We have more high quality pizza places in the U.S. right now than ever before, but the prices keep going up to the point where pizza isn’t the cheap option it once was. In April, I had a chance to eat at Da Michele, one of the best pizzerias in Naples, and discovered that even the world’s best pizza doesn’t have to be expensive. That’s what I love about GU- they view pizza as a cheap staple, not a luxury.

My sons and I had five slices of pizza and two drinks and the bill came to $9.75. I can’t take them to McDonald’s for that price. Domestic beers are $3. And wines range from $2 -$2.50. Now that’s my kind of place. If you’re looking for a budget lunch in one of Boston’s most interesting neighborhoods, and don’t mind the wait, check out Galleria Umberto. What’s your favorite cheap place to get a slice of pizza?

Modern Pastry: Five steps to ordering in Boston’s North End

The line was nearly out the door when I stepped up to Modern Pastry. Though its neighbor, Mike’s, gets all the attention, every Bostonian knows that Modern is the best in the city, and just the thought of a cannoli from that establishment elicits Pavlovian salivation. I hadn’t been back since moving to New York six years ago, but everything was as I remembered … except the scale. Though the bakery hadn’t changed in size, my senses were nearly assaulted by the colors, cakes and smells. I hadn’t remembered just how powerful a presence Modern has.

The variety with which you’re faced upon entering can be intimidating. Everything looks great, and it can be a nightmare trying to decide what will actually go in your bag. I knew exactly what I wanted, but I have a history with the place. For a first-timer, or even an old pro with broader horizons, whittling your order down from “everything” can be a daunting undertaking.

Meanwhile, the other people in that long line are unlikely to have a lot of sympathy. There are plenty of locals mixed in, which is why the line tends to move quickly. They know how to order. So, if you hold one up with a series “ummmms” and “errrrrs,” you’ll get more than a few dirty looks.

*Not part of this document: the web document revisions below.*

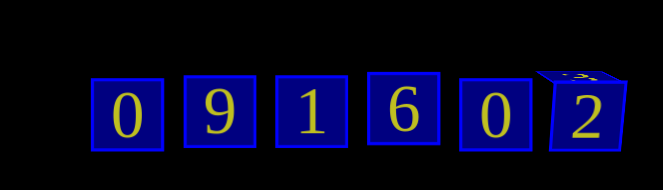
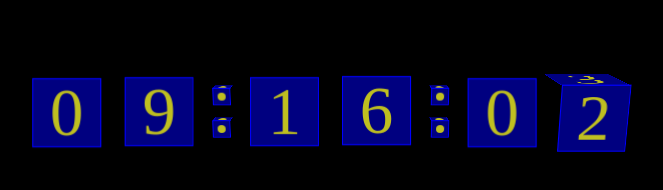
Before and after one commit to SergeyDobrev/MyProject_06, a website: page index.html in a window 1280 px wide. Shown: the whole page, without its empty margins (298-961 px from the left). Drawn offline with nearby package versions, Linux system fonts and the light colour scheme.

Commit message:
3th commit

```diff
--- a/script.js
+++ b/script.js
@@ -1,19 +1,21 @@
 $(function() {
-
 	var oScene = document.createElement('div');
 	$('body').append(oScene);
 	$(oScene).addClass('scene');
 
 	var oBlock = new Array();
+	var oPoint = new Array();
 	var oSide = new Array();
 	var sideArray = ['', 'rotateX(90deg)' , 'rotateY(180deg) rotateZ(180deg)', 'rotateX(-90deg)'];
+	var pointPositionArray = [[-4,-6,3,1],[0,-4,0,-4]];
+	var j = 0;
 
 	for (var i = 0; i < 6; i++) {
 		oSide[i] = new Array();
 		oBlock[i] = document.createElement('div');
 		$(oScene).append(oBlock[i]);
 		$(oBlock[i]).addClass('block');
-		$(oBlock[i]).css({'transform': 'translateX(' + (i - 2) * 3 + 'vh)'});
+		$(oBlock[i]).css({'transform': 'translateX(' + (i - 3) * 3 + 'vh)'});
 
 		for (var n = 0; n < sideArray.length; n++) {
 			oSide[i][n] = document.createElement('div');
@@ -21,6 +23,27 @@ $(function() {
 			$(oSide[i][n]).addClass('side');
 			$(oSide[i][n]).css({'transform': sideArray[n] + ' translateZ(4vh)'});
 			$(oSide[i][n]).html(0);
+		}
+
+		if (i === 1 || i === 3) {
+			for (var m = 0; m < 2; m++) {
+				oPoint[j] = document.createElement('div');
+				$(oScene).append(oPoint[j]);
+				$(oPoint[j]).addClass('block point');
+				$(oPoint[j]).css({'transform':  'translateX(' + pointPositionArray[0][j] + 'vh) ' +
+												'translateY(' + pointPositionArray[1][j] + 'vh)'});
+
+				for (var n = 0; n < sideArray.length; n++) {
+					var oPointSide = document.createElement('div');
+					$(oPoint[j]).append(oPointSide);
+					$(oPointSide).addClass('side pointside');
+					$(oPointSide).css({'transform': sideArray[n] + ' translateZ(1vh)'});
+					var oPointCircle = document.createElement('div');
+					$(oPointSide).append(oPointCircle);
+					$(oPointCircle).addClass('pointcircle');
+				}
+				j++;
+			}
 		}
 	}
 
@@ -42,9 +65,16 @@ $(function() {
 			for (var i = 0; i < timeArray[0].length; i++) {
 				if (timeArray[0][i] != timeArray[1][i]) {
 					$(oSide[i][(timeArray[0][i] % 4)]).html(timeArray[0][i]);
-					oBlock[i].style.transform = 'translateX(' + (i - 2) * 3 + 'vh) rotateX(' + (timeArray[0][i] * -90) + 'deg)';
+					oBlock[i].style.transform = 'translateX(' + (i - 3) * 3 + 'vh) ' +
+												'rotateX(' + (timeArray[0][i] * -90) + 'deg)';
 					timeArray[1][i] = timeArray[0][i];
 				}
+			}
+
+			for (var i = 0; i < oPoint.length; i++) {
+				oPoint[i].style.transform = 'translateX(' + pointPositionArray[0][i] + 'vh) ' +
+											'translateY(' + pointPositionArray[1][i] + 'vh) ' +
+											'rotateX(' + (timeArray[0][5] * -90) + 'deg)';
 			}
 		}
 	}, 1000);
--- a/style.css
+++ b/style.css
@@ -11,7 +11,6 @@ body {
 	margin: 0 auto;
 	margin-top: 10vh;
 	perspective: 90vh;
-	text-align: center;
 }
 
 .block {
@@ -29,8 +28,29 @@ body {
 	line-height: 8vh;
 	font-size: 8vh;
 	position: absolute;
-	border: 3px solid blue;
+	border: 1px solid blue;
 	color: rgba(255,255,0,0.75);
 	background-color: rgba(0,0,255,0.5);
 	backface-visibility: hidden;
 }
+
+.point {
+	height: 2vh;
+	width: 2vh;
+	margin-bottom: 1vh;
+	display: inline-block;
+}
+
+.pointside {
+	height: 2vh;
+	width: 2vh;
+}
+
+.pointcircle {
+	height: 1vh;
+	width: 1vh;
+	margin: 0.5vh auto;
+	border-radius: 50%;
+	background-color: rgba(255,255,0,0.75);
+	backface-visibility: hidden;
+}
```
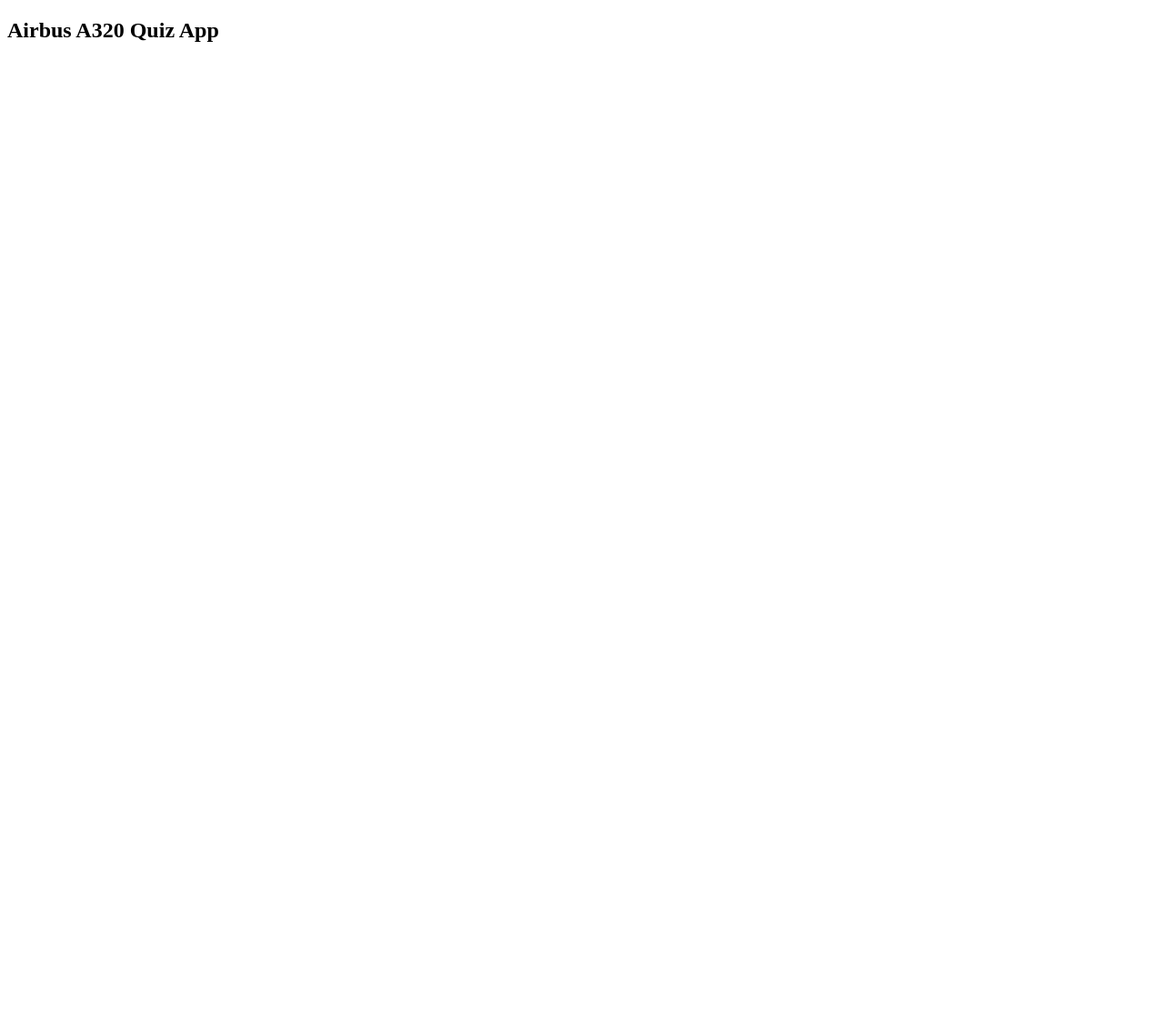
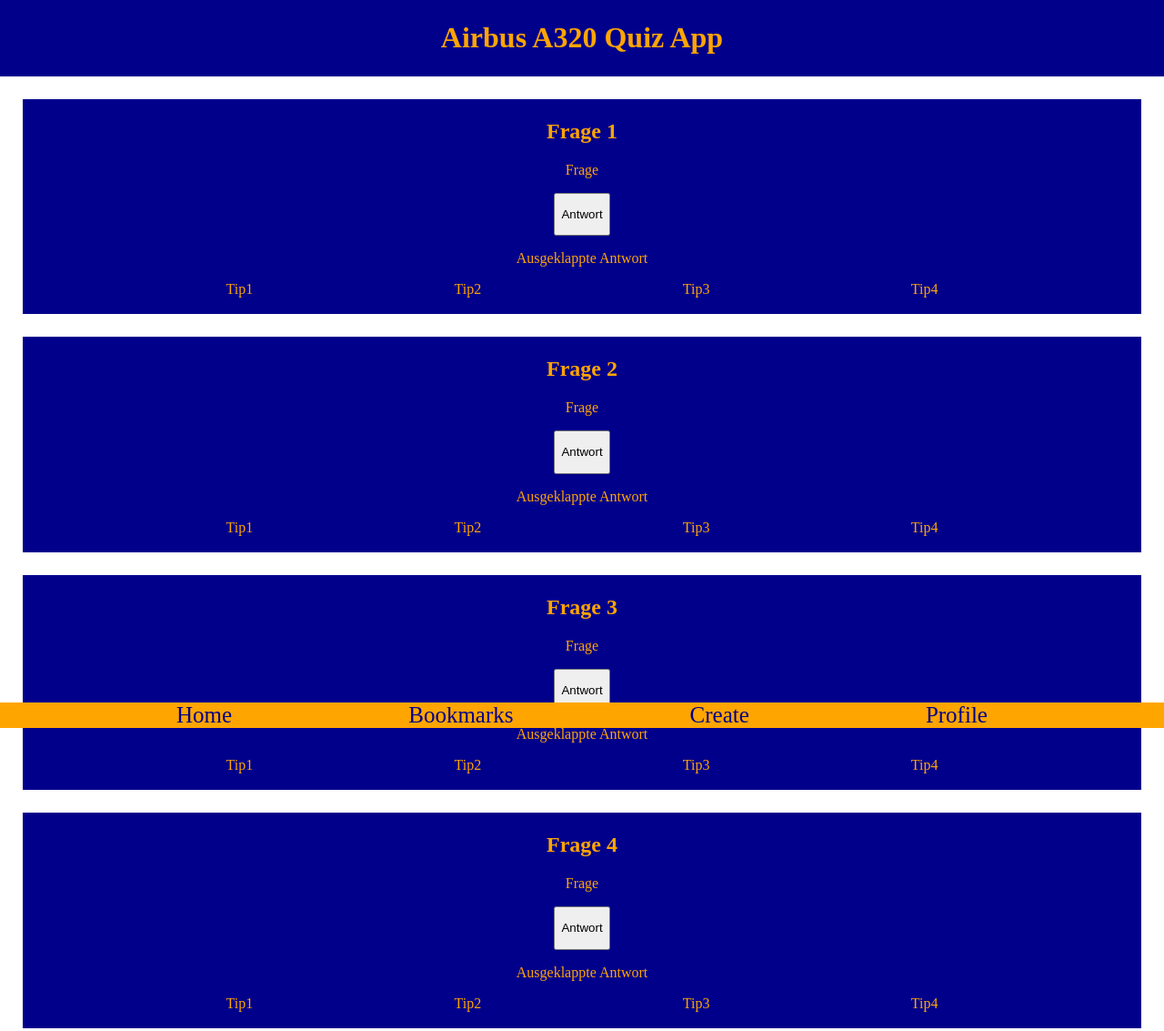
Before and after one commit to schulztobi/Quiz-App, a plain HTML site: page index.html in a window 1280 px wide. Shown: the whole page at 91% size. Before the commit the page ends 800 px from the top, so only its background shows below. Drawn offline with Linux system fonts and the light colour scheme.

Commit message:
quiz-app

```diff
--- a/index.html
+++ b/index.html
@@ -4,32 +4,79 @@
     <meta charset="UTF-8">
     <meta name="viewport" content="width=device-width, initial-scale=1.0">
     <title>Airbus A320 Quiz App</title>
+    <link rel="stylesheet" href="styles.css">
 </head>
 <body>
-    <header>
-        <nav>
+    <header id="Home">
             <h1>Airbus A320 Quiz App</h1>
-            <a href="/Bookmark.html"></a>
-            <a href="/Create.html"></a>
-            <a href="/Profile.html"></a>
-            <a href=""></a>
+    </header>
 
-        </nav>
-    </header>
+    <main>
+        <section>
+            <h2>Frage 1</h2>
+            <p>Frage</p>
+            <button><p>Antwort</p></button>
+            <p>Ausgeklappte Antwort</p>
+            <ul>
+              <li>Tip1</li>
+              <li>Tip2</li>
+              <li>Tip3</li>
+              <li>Tip4</li>
+            </ul>
+        </section>
+
+        <section>
+            <h2>Frage 2</h2>
+            <p>Frage</p>
+            <button><p>Antwort</p></button>
+            <p>Ausgeklappte Antwort</p>
+            <ul>
+                <li>Tip1</li>
+                <li>Tip2</li>
+                <li>Tip3</li>
+                <li>Tip4</li>
+            </ul>
+        </section>
+
+        <section>
+            <h2>Frage 3</h2>
+            <p>Frage</p>
+            <button><p>Antwort</p></button>
+            <p>Ausgeklappte Antwort</p>
+            <ul>
+                <li>Tip1</li>
+                <li>Tip2</li>
+                <li>Tip3</li>
+                <li>Tip4</li>
+            </ul>
+        </section>
+        <section>
+            <h2>Frage 4</h2>
+            <p>Frage</p>
+            <button><p>Antwort</p></button>
+            <p>Ausgeklappte Antwort</p>
+            <ul>
+                <li>Tip1</li>
+                <li>Tip2</li>
+                <li>Tip3</li>
+                <li>Tip4</li>
+            </ul>
+        </section>
+
+    </main>
 
 
 
 
 
 
-    <main>
-
-    </main>
-
-
-
-
     <footer>
+        <nav>
+        <div><a href="/index.html">Home</a></div>
+        <div><a href="/Bookmark.html">Bookmarks</a></div>
+        <div><a href="/Create.html">Create</a></div>
+        <div><a href="/Profile.html">Profile</a></div>
+        </nav>
 
     </footer>
 
--- /dev/null
+++ b/styles.css
@@ -0,0 +1,53 @@
+body {
+    margin: 0;
+    text-align: center;
+    background-color:white;
+}
+header {
+    border: 2px solid darkblue;
+    background-color: darkblue ;
+    color:orange;
+    min-height: 20px;
+
+}
+
+section {
+    border: 2px solid darkblue;
+    margin: 25px;
+    background-color: darkblue;
+    color: orange;
+}
+
+nav {
+    display:flex;
+    justify-content: space-evenly;
+    }
+
+footer {
+    position: sticky;
+    bottom: 0;
+    background: orange;
+}
+footer a {
+    color:darkblue;
+    text-decoration: none;
+    font-size: 25px;
+}
+ul  {
+    display:flex;
+    flex-direction: row;
+    justify-content: space-evenly;
+    padding:0;
+    list-style-type: none;
+}
+img {
+    height:100px;
+}
+.profile-head {
+    font-size: 14px;
+    display: flex;
+    justify-content: space-evenly;
+}
+.profile-name {
+    margin-top: 45px;
+}
```
Also changed, not shown: Bookmark.html (+29 -0 lines), Create.html (+67 -0 lines), Profile.html (+54 -0 lines), pictures/52892-petergriffinbh9.jpg (added).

So, how do you place your order, look like a seasoned veteran and avoid the ire of the locals? Follow these five simple steps:

1. Set boundaries: do you know how much you want to spend? That’s an inherent constraint on your order. If your budget is small, know right away that you’ll have to make some difficult choices. Be ready to live with them. Also, it’s smart to accept that you won’t walk away with everything you want, but let’s be realistic: you could spend the rest of your life trying to eat the results of your dream order.

2. Have cash: Modern doesn’t take credit cards. There are plenty of signs to this effect, which means you’ll have to give up waiting and dash off to an ATM. If you don’t bring cash with you and aren’t traveling alone, have one person wait while the other runs to get some green. Be sure to run, because as I mentioned, the line does move quickly.

3. Think ahead: look around as soon as you step inside the door, and give yourself a second to get over the shock. It’s going to happen. Then, focus. Make some tough decisions, and get your order straight. By the time you get to the counter, you should have it rehearsed and be able to spit it out quickly.

4. Don’t tell your life’s story at the counter: sure, you can slip in a pleasantry, but don’t forget why you’re there: to order pastry. The staff has already served a lot of people, and there will be many more behind you. Don’t add to their stress by chatting about how quaint the shop is or how much fun you’re having in Boston.

5. Skip the tables: you’ll know to do this if you read the many signs: to eat at the tables, you sit down first, and someone will come by to take your order. There’s a way things work at Modern Pastry, and the rules are in place for a reason.